Report the tally of lines featuring the word "sats" in the entries below, without anything else.
————————
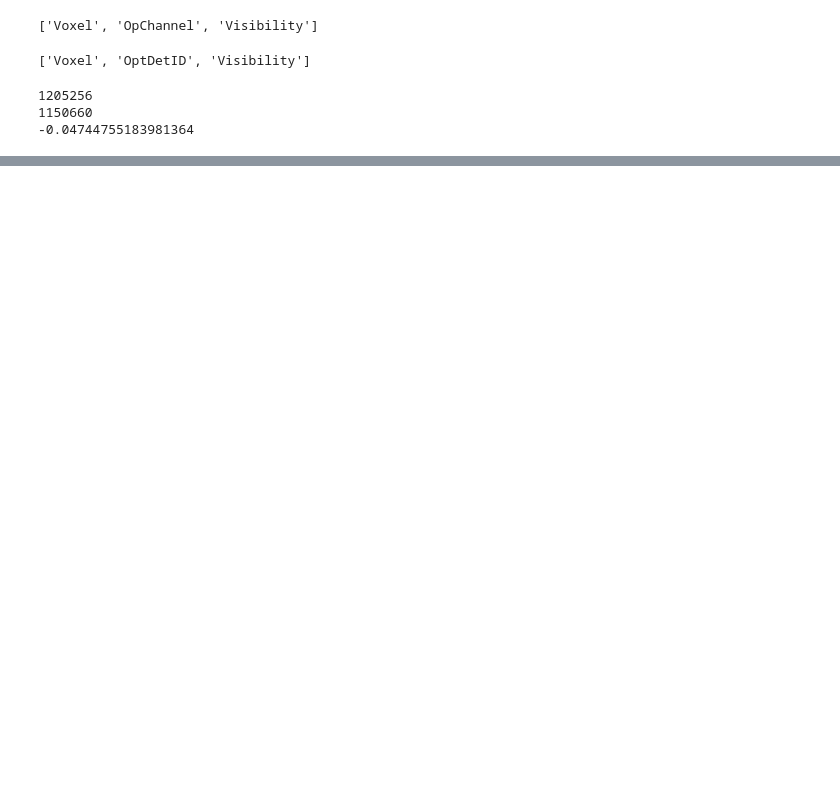
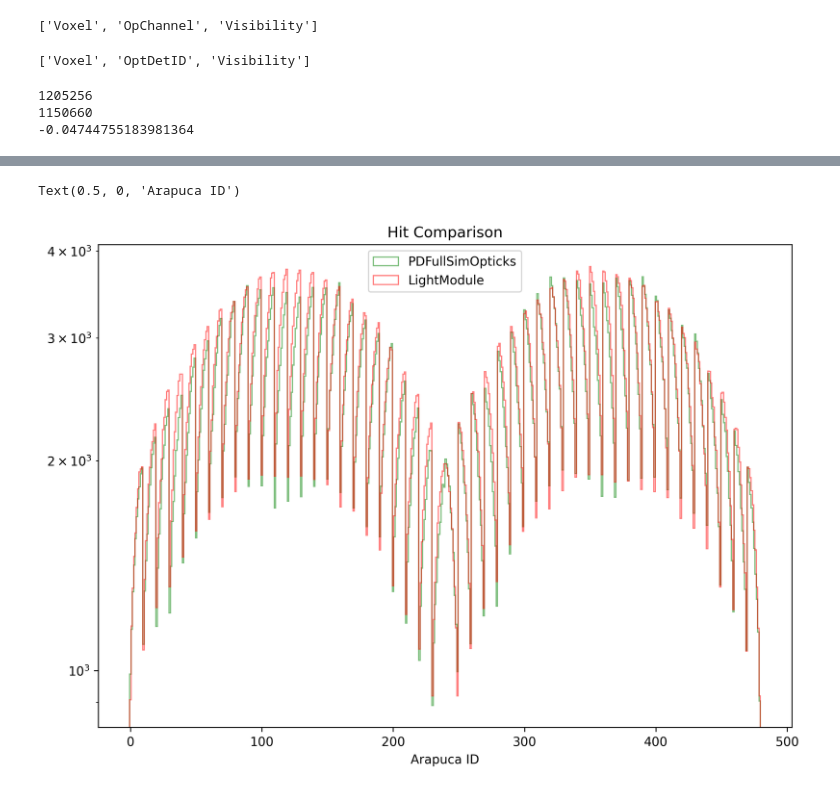
Before and after one commit to nuRiceLab/laropticks, a Jupyter notebook: laropticks/Analysis/Opticks_G4_LightSource_Visibility_Comparison.ipynb, the cells around one changed output, grey strips where cells are left out. Cells and saved outputs as stored; diff of their text form; code cells hidden in the pictures; blank space fills up the shorter version.

```diff
--- a/laropticks/Analysis/Opticks_G4_LightSource_Visibility_Comparison.ipynb
+++ b/laropticks/Analysis/Opticks_G4_LightSource_Visibility_Comparison.ipynb
@@ -68,3 +91,18 @@ Text(0.5, 0, 'SensorID')
+# %%
+vismin = min(OSensorID.min(), G4SensorID.min())
+vismax = max(OSensorID.max(), G4SensorID.max())
+xbins = np.arange(vismin-0.5 , vismax+1.5 , 1)
+plt.figure(figsize=(10,7),dpi=300)
+plt.title("Hit Comparison")
+plt.hist(OSensorID, bins=xbins, alpha=0.5, label="PDFullSimOpticks",histtype="step",color="green")
+plt.hist(G4SensorID, bins=xbins, alpha=0.5, label="LightModule",histtype="step",color="red")
+#plt.hist(OhitSensID, bins=xbins, alpha=0.5, label="Optickshits")
+plt.legend()
+plt.semilogy()
+plt.xlabel("Arapuca ID")
+# %% [output]
+Text(0.5, 0, 'Arapuca ID')
+[figure, added]
 # %%
 ox=file["opticks/OpticksHits/x"].array().to_numpy()
 oy=file["opticks/OpticksHits/y"].array().to_numpy()
```
Also changed, not shown: parts of 23 cells of this notebook, 14 other files.
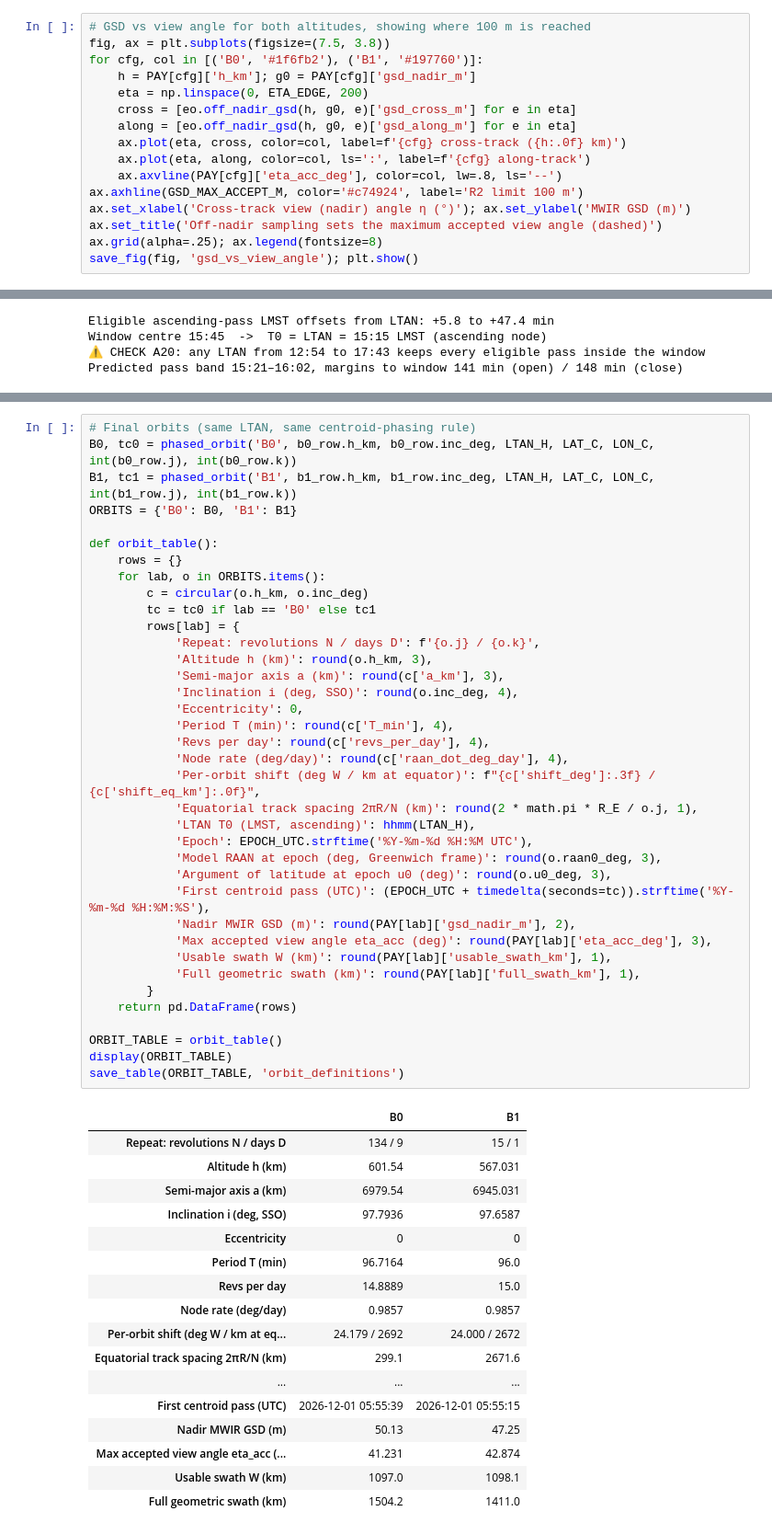
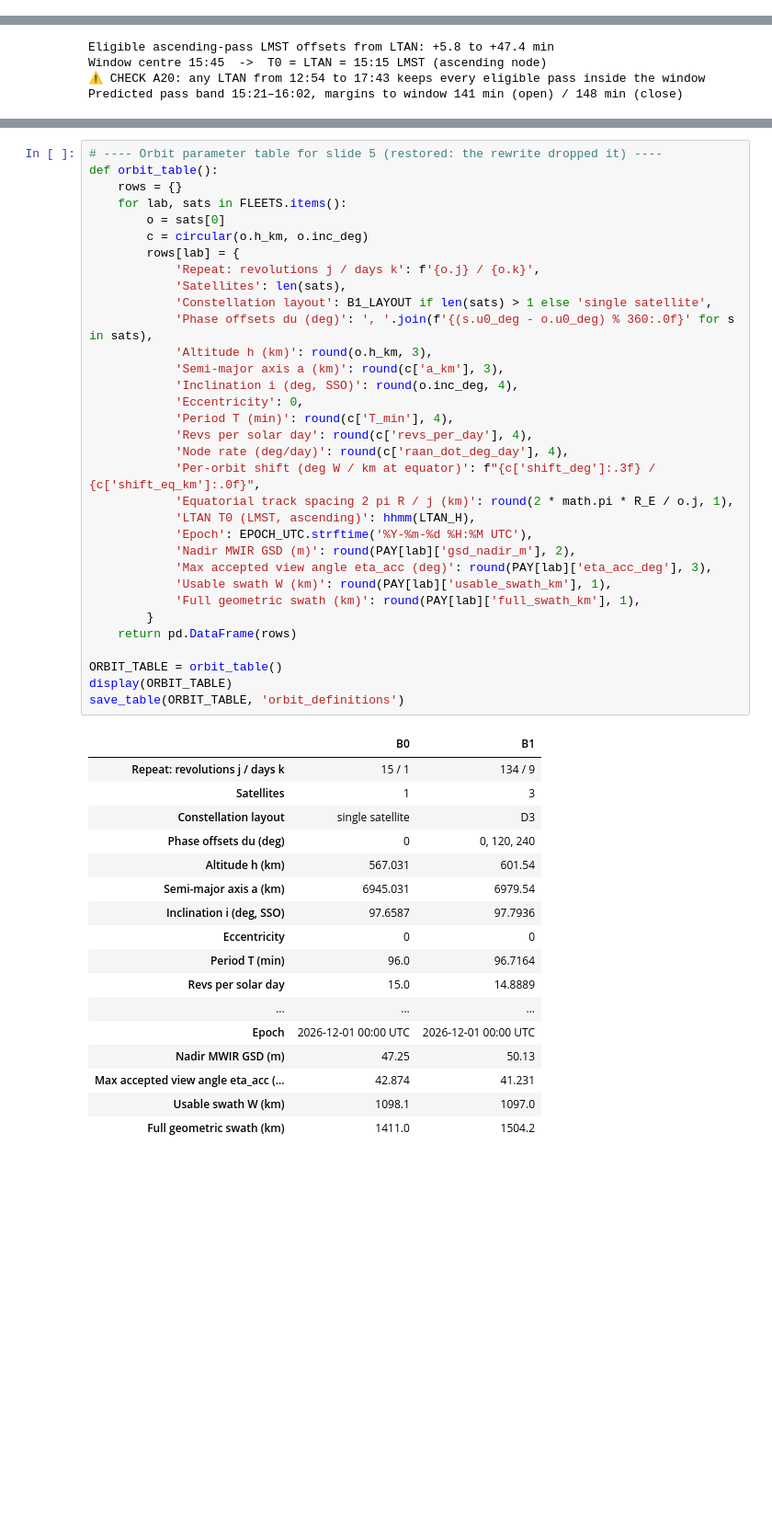
Before and after one commit to xaxier-n/AERO2705-Ass2, a Jupyter notebook: orbit_planning.ipynb, the cells around one changed output, grey strips where cells are left out. Shown at 92% size. Drawn from its saved outputs; the diff is of its cells as text; blank space fills up the shorter version.

```diff
--- a/orbit_planning.ipynb
+++ b/orbit_planning.ipynb
@@ -508,16 +377,0 @@ Payload half-FOV from 1500 km swath at 600 km: eta_edge = 49.281°  (full FOV 98
-# %%
-# GSD vs view angle for both altitudes, showing where 100 m is reached
-fig, ax = plt.subplots(figsize=(7.5, 3.8))
-for cfg, col in [('B0', '#1f6fb2'), ('B1', '#197760')]:
-    h = PAY[cfg]['h_km']; g0 = PAY[cfg]['gsd_nadir_m']
-    eta = np.linspace(0, ETA_EDGE, 200)
-    cross = [eo.off_nadir_gsd(h, g0, e)['gsd_cross_m'] for e in eta]
-    along = [eo.off_nadir_gsd(h, g0, e)['gsd_along_m'] for e in eta]
-    ax.plot(eta, cross, color=col, label=f'{cfg} cross-track ({h:.0f} km)')
-    ax.plot(eta, along, color=col, ls=':', label=f'{cfg} along-track')
-    ax.axvline(PAY[cfg]['eta_acc_deg'], color=col, lw=.8, ls='--')
-ax.axhline(GSD_MAX_ACCEPT_M, color='#c74924', label='R2 limit 100 m')
-ax.set_xlabel('Cross-track view (nadir) angle η (°)'); ax.set_ylabel('MWIR GSD (m)')
-ax.set_title('Off-nadir sampling sets the maximum accepted view angle (dashed)')
-ax.grid(alpha=.25); ax.legend(fontsize=8)
-save_fig(fig, 'gsd_vs_view_angle'); plt.show()
@@ -735,55 +590,51 @@ Predicted pass band 15:21–16:02, margins to window 141 min (open) / 148 min (c
 # %%
-# Final orbits (same LTAN, same centroid-phasing rule)
-B0, tc0 = phased_orbit('B0', b0_row.h_km, b0_row.inc_deg, LTAN_H, LAT_C, LON_C, int(b0_row.j), int(b0_row.k))
-B1, tc1 = phased_orbit('B1', b1_row.h_km, b1_row.inc_deg, LTAN_H, LAT_C, LON_C, int(b1_row.j), int(b1_row.k))
-ORBITS = {'B0': B0, 'B1': B1}
-
+# ---- Orbit parameter table for slide 5 (restored: the rewrite dropped it) ----
 def orbit_table():
     rows = {}
-    for lab, o in ORBITS.items():
+    for lab, sats in FLEETS.items():
+        o = sats[0]
         c = circular(o.h_km, o.inc_deg)
-        tc = tc0 if lab == 'B0' else tc1
         rows[lab] = {
-            'Repeat: revolutions N / days D': f'{o.j} / {o.k}',
+            'Repeat: revolutions j / days k': f'{o.j} / {o.k}',
+            'Satellites': len(sats),
+            'Constellation layout': B1_LAYOUT if len(sats) > 1 else 'single satellite',
+            'Phase offsets du (deg)': ', '.join(f'{(s.u0_deg - o.u0_deg) % 360:.0f}' for s in sats),
             'Altitude h (km)': round(o.h_km, 3),
             'Semi-major axis a (km)': round(c['a_km'], 3),
             'Inclination i (deg, SSO)': round(o.inc_deg, 4),
             'Eccentricity': 0,
             'Period T (min)': round(c['T_min'], 4),
-            'Revs per day': round(c['revs_per_day'], 4),
+            'Revs per solar day': round(c['revs_per_day'], 4),
             'Node rate (deg/day)': round(c['raan_dot_deg_day'], 4),
             'Per-orbit shift (deg W / km at equator)': f"{c['shift_deg']:.3f} / {c['shift_eq_km']:.0f}",
-            'Equatorial track spacing 2πR/N (km)': round(2 * math.pi * R_E / o.j, 1),
+            'Equatorial track spacing 2 pi R / j (km)': round(2 * math.pi * R_E / o.j, 1),
             'LTAN T0 (LMST, ascending)': hhmm(LTAN_H),
             'Epoch': EPOCH_UTC.strftime('%Y-%m-%d %H:%M UTC'),
-            'Model RAAN at epoch (deg, Greenwich frame)': round(o.raan0_deg, 3),
-            'Argument of latitude at epoch u0 (deg)': round(o.u0_deg, 3),
-            'First centroid pass (UTC)': (EPOCH_UTC + timedelta(seconds=tc)).strftime('%Y-%m-%d %H:%M:%S'),
             'Nadir MWIR GSD (m)': round(PAY[lab]['gsd_nadir_m'], 2),
             'Max accepted view angle eta_acc (deg)': round(PAY[lab]['eta_acc_deg'], 3),
             'Usable swath W (km)': round(PAY[lab]['usable_swath_km'], 1),
             'Full geometric swath (km)': round(PAY[lab]['full_swath_km'], 1),
         }
     return pd.DataFrame(rows)
 
 ORBIT_TABLE = orbit_table()
 display(ORBIT_TABLE)
 save_table(ORBIT_TABLE, 'orbit_definitions')
 # %% [output]
 |  | B0 | B1 |
-| Repeat: revolutions N / days D | 134 / 9 | 15 / 1 |
-| Altitude h (km) | 601.54 | 567.031 |
-| Semi-major axis a (km) | 6979.54 | 6945.031 |
-| Inclination i (deg, SSO) | 97.7936 | 97.6587 |
+| Repeat: revolutions j / days k | 15 / 1 | 134 / 9 |
+| Satellites | 1 | 3 |
+| Constellation layout | single satellite | D3 |
+| Phase offsets du (deg) | 0 | 0, 120, 240 |
+| Altitude h (km) | 567.031 | 601.54 |
+| Semi-major axis a (km) | 6945.031 | 6979.54 |
+| Inclination i (deg, SSO) | 97.6587 | 97.7936 |
 | Eccentricity | 0 | 0 |
-| Period T (min) | 96.7164 | 96.0 |
-| Revs per day | 14.8889 | 15.0 |
-| Node rate (deg/day) | 0.9857 | 0.9857 |
-| Per-orbit shift (deg W / km at eq... | 24.179 / 2692 | 24.000 / 2672 |
-| Equatorial track spacing 2πR/N (km) | 299.1 | 2671.6 |
+| Period T (min) | 96.0 | 96.7164 |
+| Revs per solar day | 15.0 | 14.8889 |
 | ... | ... | ... |
-| First centroid pass (UTC) | 2026-12-01 05:55:39 | 2026-12-01 05:55:15 |
-| Nadir MWIR GSD (m) | 50.13 | 47.25 |
-| Max accepted view angle eta_acc (... | 41.231 | 42.874 |
-| Usable swath W (km) | 1097.0 | 1098.1 |
-| Full geometric swath (km) | 1504.2 | 1411.0 |
+| Epoch | 2026-12-01 00:00 UTC | 2026-12-01 00:00 UTC |
+| Nadir MWIR GSD (m) | 47.25 | 50.13 |
+| Max accepted view angle eta_acc (... | 42.874 | 41.231 |
+| Usable swath W (km) | 1098.1 | 1097.0 |
+| Full geometric swath (km) | 1411.0 | 1504.2 |
```
Also changed, not shown: parts of 70 cells of this notebook, 1 other file.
————————
** EXERCISE RESPONSE **
5